> **Your task**:
Output the number of lines in the material below containing "building" and nothing more.

> **Source material**:
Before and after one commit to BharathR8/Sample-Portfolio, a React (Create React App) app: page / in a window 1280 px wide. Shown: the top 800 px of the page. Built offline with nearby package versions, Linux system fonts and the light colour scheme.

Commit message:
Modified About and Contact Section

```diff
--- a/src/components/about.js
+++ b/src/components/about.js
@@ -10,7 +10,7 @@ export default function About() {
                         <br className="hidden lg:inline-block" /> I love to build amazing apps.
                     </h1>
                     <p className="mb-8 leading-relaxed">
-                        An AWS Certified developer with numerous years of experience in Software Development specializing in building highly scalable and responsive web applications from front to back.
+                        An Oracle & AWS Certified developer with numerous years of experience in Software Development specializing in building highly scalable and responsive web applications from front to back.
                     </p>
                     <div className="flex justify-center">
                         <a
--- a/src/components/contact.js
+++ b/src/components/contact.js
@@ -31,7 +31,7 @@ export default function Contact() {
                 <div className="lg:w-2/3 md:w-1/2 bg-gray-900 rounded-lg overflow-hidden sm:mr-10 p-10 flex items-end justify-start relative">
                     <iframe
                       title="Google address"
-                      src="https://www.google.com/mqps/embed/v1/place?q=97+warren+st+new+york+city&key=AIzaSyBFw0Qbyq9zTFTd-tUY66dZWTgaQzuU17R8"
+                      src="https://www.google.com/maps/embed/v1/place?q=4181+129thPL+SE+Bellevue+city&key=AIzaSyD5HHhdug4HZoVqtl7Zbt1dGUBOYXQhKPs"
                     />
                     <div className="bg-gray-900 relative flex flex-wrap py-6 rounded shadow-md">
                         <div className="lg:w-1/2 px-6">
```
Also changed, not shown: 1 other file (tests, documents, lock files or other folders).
* * *
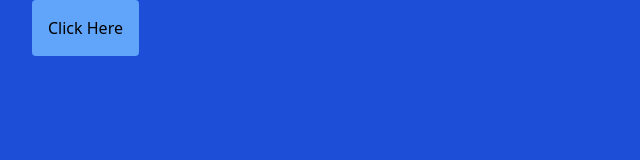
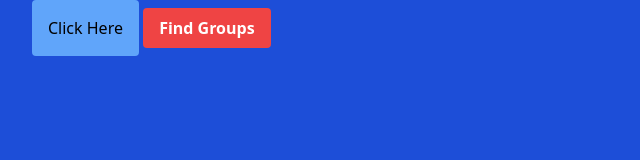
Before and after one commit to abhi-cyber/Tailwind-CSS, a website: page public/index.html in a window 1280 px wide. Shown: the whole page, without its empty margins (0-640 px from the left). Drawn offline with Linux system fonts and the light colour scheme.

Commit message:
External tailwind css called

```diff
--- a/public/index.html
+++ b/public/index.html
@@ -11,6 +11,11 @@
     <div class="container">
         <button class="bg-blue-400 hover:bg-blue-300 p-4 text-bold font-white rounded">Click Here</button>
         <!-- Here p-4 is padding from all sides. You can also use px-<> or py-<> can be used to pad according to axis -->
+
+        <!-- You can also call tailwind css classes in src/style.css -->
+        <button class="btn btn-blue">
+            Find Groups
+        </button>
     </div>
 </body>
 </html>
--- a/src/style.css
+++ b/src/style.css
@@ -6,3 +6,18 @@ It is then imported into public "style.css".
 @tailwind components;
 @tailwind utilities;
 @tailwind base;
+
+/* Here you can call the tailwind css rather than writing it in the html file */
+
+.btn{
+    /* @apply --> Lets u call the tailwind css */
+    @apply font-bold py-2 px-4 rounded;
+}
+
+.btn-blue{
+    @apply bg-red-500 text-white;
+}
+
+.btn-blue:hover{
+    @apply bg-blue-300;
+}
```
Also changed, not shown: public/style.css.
...
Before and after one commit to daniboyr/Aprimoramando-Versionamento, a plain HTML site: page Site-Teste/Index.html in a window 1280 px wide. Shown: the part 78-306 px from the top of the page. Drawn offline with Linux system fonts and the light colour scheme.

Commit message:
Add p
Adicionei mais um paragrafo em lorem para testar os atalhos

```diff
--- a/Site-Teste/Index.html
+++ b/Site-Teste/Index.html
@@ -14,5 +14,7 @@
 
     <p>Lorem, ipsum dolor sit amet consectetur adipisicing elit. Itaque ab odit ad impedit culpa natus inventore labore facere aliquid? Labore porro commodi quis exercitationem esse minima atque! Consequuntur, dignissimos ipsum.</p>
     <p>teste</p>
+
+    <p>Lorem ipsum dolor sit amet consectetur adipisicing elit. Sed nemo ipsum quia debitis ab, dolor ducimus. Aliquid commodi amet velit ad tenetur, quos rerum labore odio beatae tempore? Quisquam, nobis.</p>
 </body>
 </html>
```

> **Exercise output**:
2